Half of all Americans with children do not have a legal will, according to a 2012 survey conducted by the legal service RocketLawyer. But prevailing attitudes among Americans have changed little in the years since: when it comes to matters of inheritance and building a financial legacy, most individuals would rather focus on the here and now, rather than crafting a long-term plan. That can lead to some serious financial problems when the unthinkable inevitably happens.

The thing is, people who do not plan, love their children and want to provide for them. It is just that the concept of dying and not being there for their family can be a difficult concept to accept, let alone to plan for, especially for those who are young and still in their prime earning years.

But it is not just the young who are inadequately prepared for a mortality event. Some 41 percent of Baby Boomers – those age 55 to 64 – do not have a will, either. And these are individuals in a generation that is at the forefront of the largest transfer of wealth ever seen in human history.

It all points to a huge need for Americans to plan their financial legacy now. But where to begin? Thankfully, these four tips will help even the most unprepared get an idea of how to start. Read on!

Last Will and Testament

Documentation is vital; sort out your will ASAP!

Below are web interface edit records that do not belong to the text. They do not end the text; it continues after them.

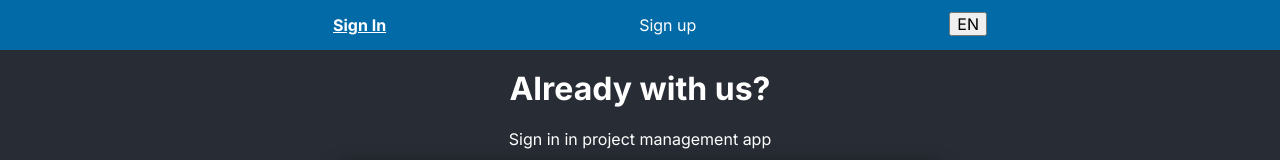
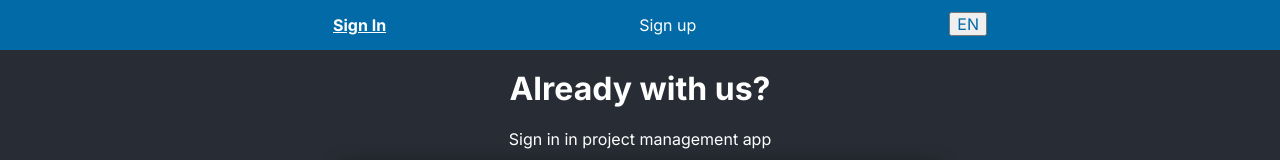
Before and after one commit to tlkv/project-management-app, a React (Create React App) app: page /login in a window 1280 px wide. Shown: the top 160 px of the page. Built offline with nearby package versions, Linux system fonts and the light colour scheme.

Commit message:
feat: save chosen language to localStorage

```diff
--- a/src/App.tsx
+++ b/src/App.tsx
@@ -13,6 +13,7 @@ import { AppContextData } from './data/interfaces';
 import { LANG_EN } from './data/constants';
 import { CONFIRM_MODAL_DEFAULT } from './data/constantsV';
 import { confirmReducer, boardsReducer } from './utils/reducers';
+import { Languages } from './data/interfacesA';
 
 export const AppContext = createContext({} as AppContextData);
 
@@ -25,6 +26,9 @@ function App() {
   useEffect(() => {
     if (localStorage.getItem('pmapp34-token')) {
       setIsAuth(true);
+    }
+    if (localStorage.getItem('pmapp34-lang')) {
+      switchLang(localStorage.getItem('pmapp34-lang') as Languages);
     }
   }, []);
 
--- a/src/components/Header/Header.scss
+++ b/src/components/Header/Header.scss
@@ -16,6 +16,12 @@
   }
   .header-button {
     margin-top: 12px;
+  }
+  .lang-button {
+    color: $blue-trello;
+  }
+  .lang-button-red {
+    color: red;
   }
 }
 
--- a/src/components/Header/Header.tsx
+++ b/src/components/Header/Header.tsx
@@ -15,8 +15,10 @@ function Header() {
   const changeLang = () => {
     if (lang === LANG_RU) {
       switchLang(LANG_EN);
-    } else {
+      localStorage.setItem('pmapp34-lang', LANG_EN);
+    } else if (lang === LANG_EN) {
       switchLang(LANG_RU);
+      localStorage.setItem('pmapp34-lang', LANG_RU);
     }
   };
 
@@ -94,7 +96,13 @@ function Header() {
             </li>
           )}
           <li className="nav-item">
-            <button type="button" className="header-button" onClick={changeLang}>
+            <button
+              type="button"
+              className={
+                lang === LANG_EN ? 'header-button lang-button' : 'header-button lang-button-red'
+              }
+              onClick={changeLang}
+            >
               {lang}
             </button>
           </li>
--- a/src/data/dict.ts
+++ b/src/data/dict.ts
@@ -1,13 +1,25 @@
 const dict = {
   EN: {
+    notFoundPage: {
+      notFoundMessage: 'Not found',
+    },
     welcomePage: {
       front: 'Text on front page',
     },
+    loginPage: {},
+    mainPage: {},
+    profilePage: {},
   },
   RU: {
+    notFoundPage: {
+      notFoundMessage: 'Не найдено',
+    },
     welcomePage: {
       front: 'Текст на главной',
     },
+    loginPage: {},
+    mainPage: {},
+    profilePage: {},
   },
 };
 
--- a/src/pages/NotFoundPage/NotFoundPage.tsx
+++ b/src/pages/NotFoundPage/NotFoundPage.tsx
@@ -1,10 +1,14 @@
+import { useContext } from 'react';
+import { AppContext } from '../../App';
+import dict from '../../data/dict';
 import './NotFoundPage.scss';
 
 function NotFoundPage() {
+  const { lang } = useContext(AppContext);
   return (
     <div className="narrow-container">
       <h1 className="title">404</h1>
-      <p className="not-found-text">Not Found</p>
+      <p className="not-found-text">{dict[lang].notFoundPage.notFoundMessage}</p>
     </div>
   );
 }
```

A will is the most basic estate planning document; it tells the world exactly where you want your assets distributed when you die. While you’re not legally required to have a certified professional create a will, you should strongly consider one. These documents may be contested by people who are unhappy with the decisions you made. You deserve the peace of mind in knowing that your life’s economic work and other wishes will be executed as specified, and your family will be grateful to you for not leaving them with the headache of trying to sort out your estate. Other crucial documents include your living will, power of attorney, durable power of attorney (including for health care), joint ownership and living trust.

See also: How financial planning saves advisors from themselves

Inheritance and family estate planning

Utilize executors and gifts effectively in your estate.

Real property, financial investments, cash and personal possessions encompass the financial assets that you own. Once you have identified specific gifts you would like to distribute, you can apportion the rest of your estate in equal shares among your heirs, or you can split it into percentages. For example, you may decide to give 45 percent each to two children and the remaining 10 percent to a sibling. Choose your executor, the person responsible for carrying out the wishes outlined in the will, wisely.

See also: 100 questions to ask in an estate planning interview

Irrevocable life insurance fund

Consider an Irrevocable Life Insurance Trust.

Many individuals think of the income tax free benefits that may be had from life insurance, but they never realize that the same life insurance may push them into estate tax nightmares. An irrevocable life insurance trust can be established to assist you in passing your estate to your heirs without the surprise attack of life insurance that gets eaten by unexpected estate or inheritance taxes. The best part about it? One does not need to be super-rich to benefit from this tactful and ongoing approach to estate management.

Trusts are a powerful estate management tool, especially for children

Trusts can be another powerful estate management tool.

A trust is a legal entity that can own property. Properly structured trusts completely avoid probate and avoid the delays and expense that often accompany probate. Trusts are not a matter of public record. They’re a tool for maintaining privacy. And, even after your death, trusts can provide some measure of control over how assets are distributed to children and other beneficiaries. In addition, trusts are much more difficult to contest than a will.